=== Work item ===
Only lines that contain the string "recordings" should be returned from the material below.

=== Input for this task ===
* * * * * * *
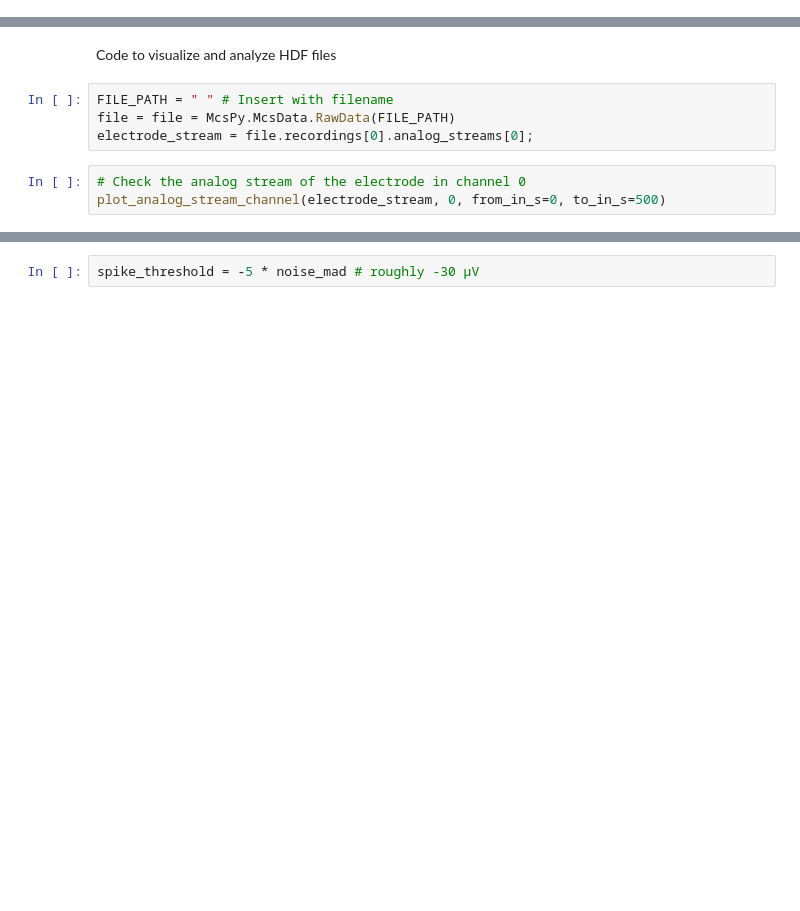
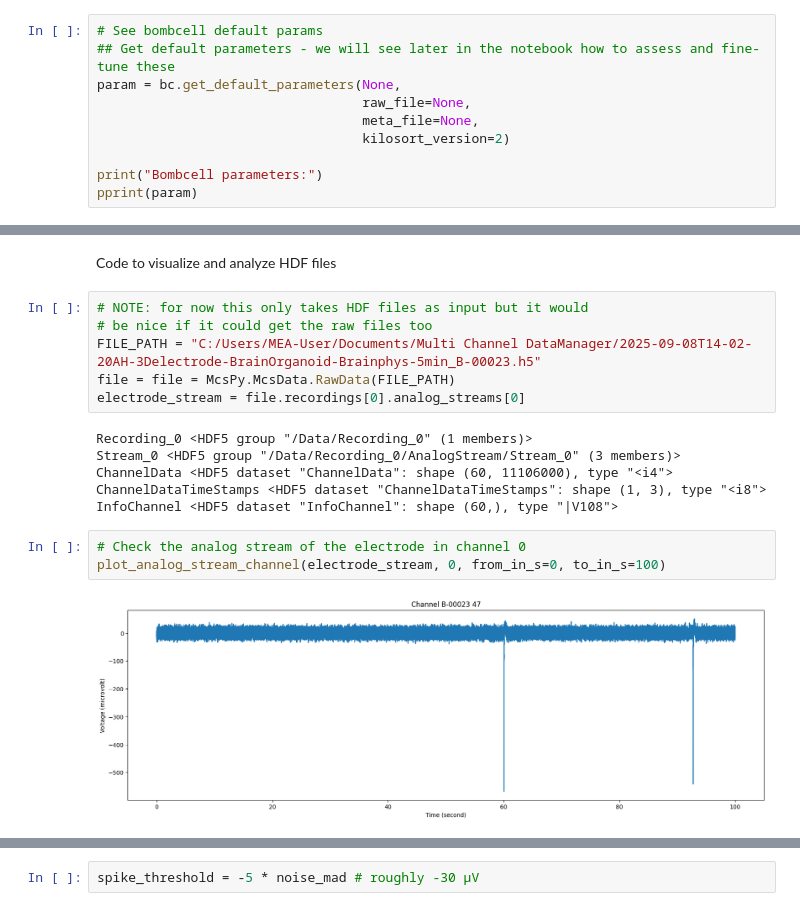
Before and after one commit to inesstsarah/scilifelab_mcs_organoid_analysis, a Jupyter notebook: signal_visualization.ipynb, the cells around one changed output, grey strips where cells are left out. Drawn from its saved outputs; the diff is of its cells as text; blank space fills up the shorter version.

Commit message:
Add testing with MEA data

```diff
--- a/signal_visualization.ipynb
+++ b/signal_visualization.ipynb
@@ -73,0 +87,10 @@ warnings.filterwarnings('ignore')
+# %%
+# See bombcell default params
+## Get default parameters - we will see later in the notebook how to assess and fine-tune these
+param = bc.get_default_parameters(None,
+                                  raw_file=None,
+                                  meta_file=None,
+                                  kilosort_version=2)
+
+print("Bombcell parameters:")
+pprint(param)
@@ -122,9 +256,19 @@ def plot_analog_stream_channel(analog_stream, channel_idx, from_in_s=0, to_in_s=
 # %% [markdown]
 Code to visualize and analyze HDF files
 # %%
-FILE_PATH = " " # Insert with filename
+# NOTE: for now this only takes HDF files as input but it would
+# be nice if it could get the raw files too
+FILE_PATH = "C:/Users/MEA-User/Documents/Multi Channel DataManager/2025-09-08T14-02-20AH-3Delectrode-BrainOrganoid-Brainphys-5min_B-00023.h5"
 file = file = McsPy.McsData.RawData(FILE_PATH)
-electrode_stream = file.recordings[0].analog_streams[0];
+electrode_stream = file.recordings[0].analog_streams[0]
+# %% [output]
+Recording_0 <HDF5 group "/Data/Recording_0" (1 members)>
+Stream_0 <HDF5 group "/Data/Recording_0/AnalogStream/Stream_0" (3 members)>
+ChannelData <HDF5 dataset "ChannelData": shape (60, 11106000), type "<i4">
+ChannelDataTimeStamps <HDF5 dataset "ChannelDataTimeStamps": shape (1, 3), type "<i8">
+InfoChannel <HDF5 dataset "InfoChannel": shape (60,), type "|V108">
 # %%
 # Check the analog stream of the electrode in channel 0
-plot_analog_stream_channel(electrode_stream, 0, from_in_s=0, to_in_s=500)
+plot_analog_stream_channel(electrode_stream, 0, from_in_s=0, to_in_s=100)
+# %% [output]
+[figure, added]
```
Also changed, not shown: parts of 16 cells of this notebook.
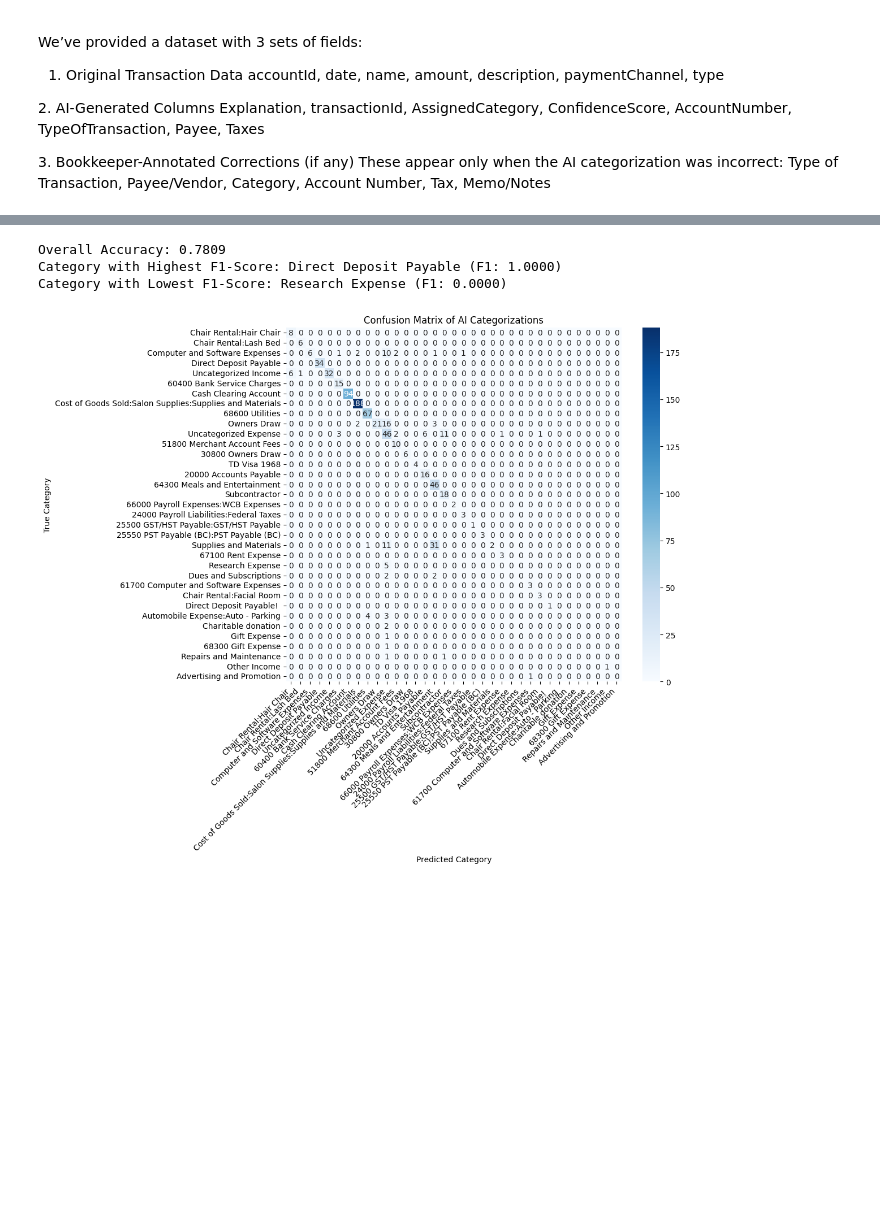
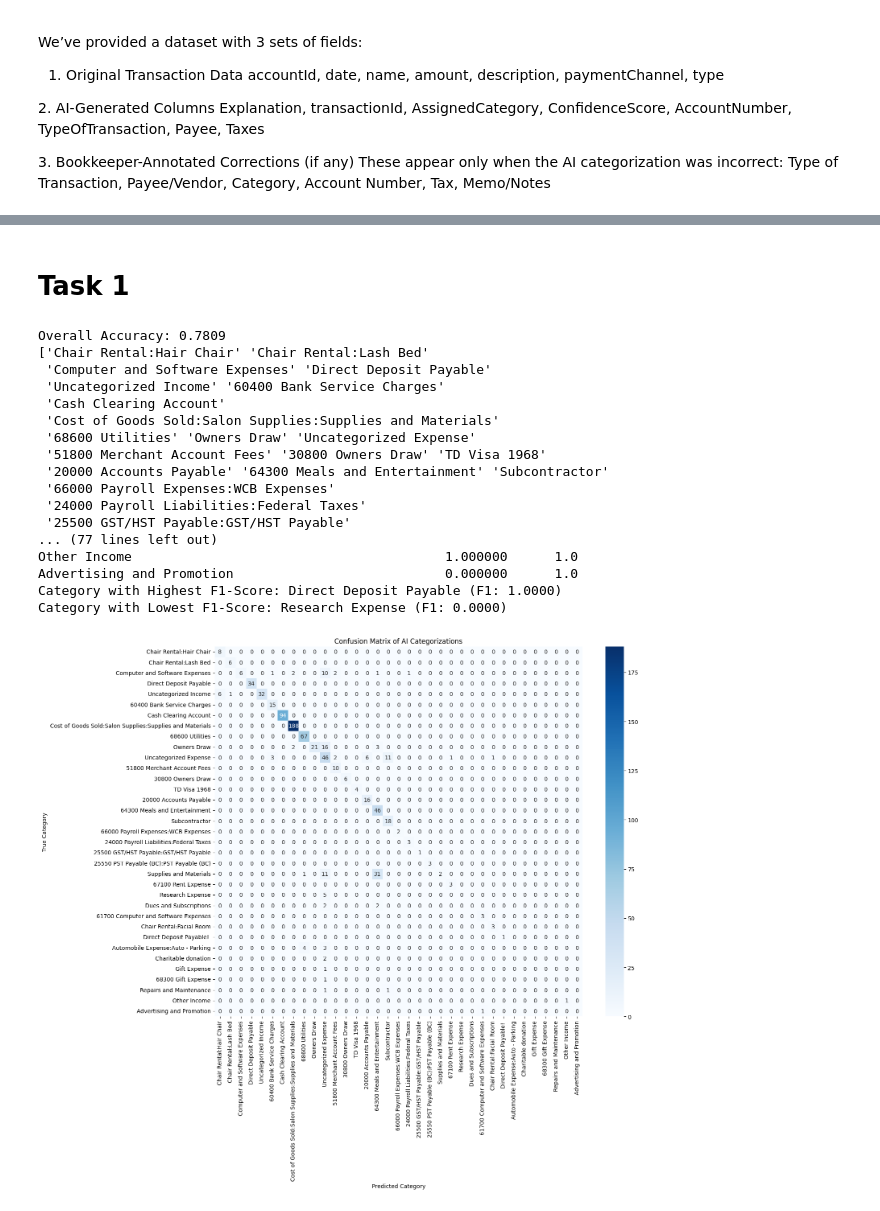
Before and after one commit to Ali-hashir/Categorization-Evaluation, a Jupyter notebook: script.ipynb, the cells around one changed output, grey strips where cells are left out. Saved outputs shown, nothing was run; the diff lists cells and outputs as text; code cells hidden in the pictures; blank space fills up the shorter version.

```diff
--- a/script.ipynb
+++ b/script.ipynb
@@ -705,15 +686,11 @@ Lowest Accuracy Category: Advertising and Promotion with accuracy 0.00
+# %% [markdown]
+# Task 1
 # %%
 import pandas as pd
 from sklearn.metrics import classification_report, confusion_matrix
 import seaborn as sns
 import matplotlib.pyplot as plt
 
-# Load the dataset (assuming it's accessible as a CSV file)
-# For this example, we assume the data is loaded into 'df'
-# df = pd.read_csv('Categorized_Transactions_Elle_Jan2025(in).csv')
-# Here, we'll simulate loading by referencing the provided data structure
-
-# Sample data preprocessing (based on the provided CSV structure)
 data = pd.read_csv('Categorized_Transactions_Elle_Jan2025(in).csv')
 
 # Step 1: Create ground truth category
@@ -724,35 +701,51 @@ data['ground_truth_category'] = data['Category'].fillna(data['AssignedCategory']
 overall_accuracy = data['Category'].isna().mean()
 print(f"Overall Accuracy: {overall_accuracy:.4f}")
 
 # Step 3: Compute per-category metrics
 true_labels = data['ground_truth_category']
 predicted_labels = data['AssignedCategory']
 report = classification_report(true_labels, predicted_labels, output_dict=True)
 report_df = pd.DataFrame(report).transpose()
 
 # Filter to category-specific metrics (exclude 'accuracy', 'macro avg', 'weighted avg')
 categories = data['ground_truth_category'].unique()
 category_report = report_df.loc[categories]
 
+print(categories)
+print(category_report)
+
 # Identify categories with highest and lowest F1 scores
 highest_f1_category = category_report['f1-score'].idxmax()
 lowest_f1_category = category_report['f1-score'].idxmin()
 print(f"Category with Highest F1-Score: {highest_f1_category} (F1: {category_report.loc[highest_f1_category, 'f1-score']:.4f})")
 print(f"Category with Lowest F1-Score: {lowest_f1_category} (F1: {category_report.loc[lowest_f1_category, 'f1-score']:.4f})")
 
 # Step 4: Bonus - Confusion Matrix
 cm = confusion_matrix(true_labels, predicted_labels, labels=categories)
-plt.figure(figsize=(12, 10))
-sns.heatmap(cm, annot=True, fmt='d', cmap='Blues', xticklabels=categories, yticklabels=categories)
+plt.figure(figsize=(16, 14))
+sns.heatmap(cm, annot=True, fmt='d', cmap='Blues',
+            xticklabels=categories, yticklabels=categories)
 plt.xlabel('Predicted Category')
 plt.ylabel('True Category')
 plt.title('Confusion Matrix of AI Categorizations')
-plt.xticks(rotation=45, ha='right')
-plt.yticks(rotation=0)
 plt.tight_layout()
 plt.show()
 # %% [output]
 Overall Accuracy: 0.7809
+['Chair Rental:Hair Chair' 'Chair Rental:Lash Bed'
+ 'Computer and Software Expenses' 'Direct Deposit Payable'
+ 'Uncategorized Income' '60400 Bank Service Charges'
+ 'Cash Clearing Account'
+ 'Cost of Goods Sold:Salon Supplies:Supplies and Materials'
+ '68600 Utilities' 'Owners Draw' 'Uncategorized Expense'
+ '51800 Merchant Account Fees' '30800 Owners Draw' 'TD Visa 1968'
+ '20000 Accounts Payable' '64300 Meals and Entertainment' 'Subcontractor'
+ '66000 Payroll Expenses:WCB Expenses'
+ '24000 Payroll Liabilities:Federal Taxes'
+ '25500 GST/HST Payable:GST/HST Payable'
+... (77 lines left out)
+Other Income                                        1.000000      1.0
+Advertising and Promotion                           0.000000      1.0
 Category with Highest F1-Score: Direct Deposit Payable (F1: 1.0000)
 Category with Lowest F1-Score: Research Expense (F1: 0.0000)
-[figure, old version]
+[figure, new version]
```
Also changed, not shown: parts of 16 cells of this notebook, 3 other files.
* * * * * * *
=== Written answer ===
-electrode_stream = file.recordings[0].analog_streams[0];
+electrode_stream = file.recordings[0].analog_streams[0]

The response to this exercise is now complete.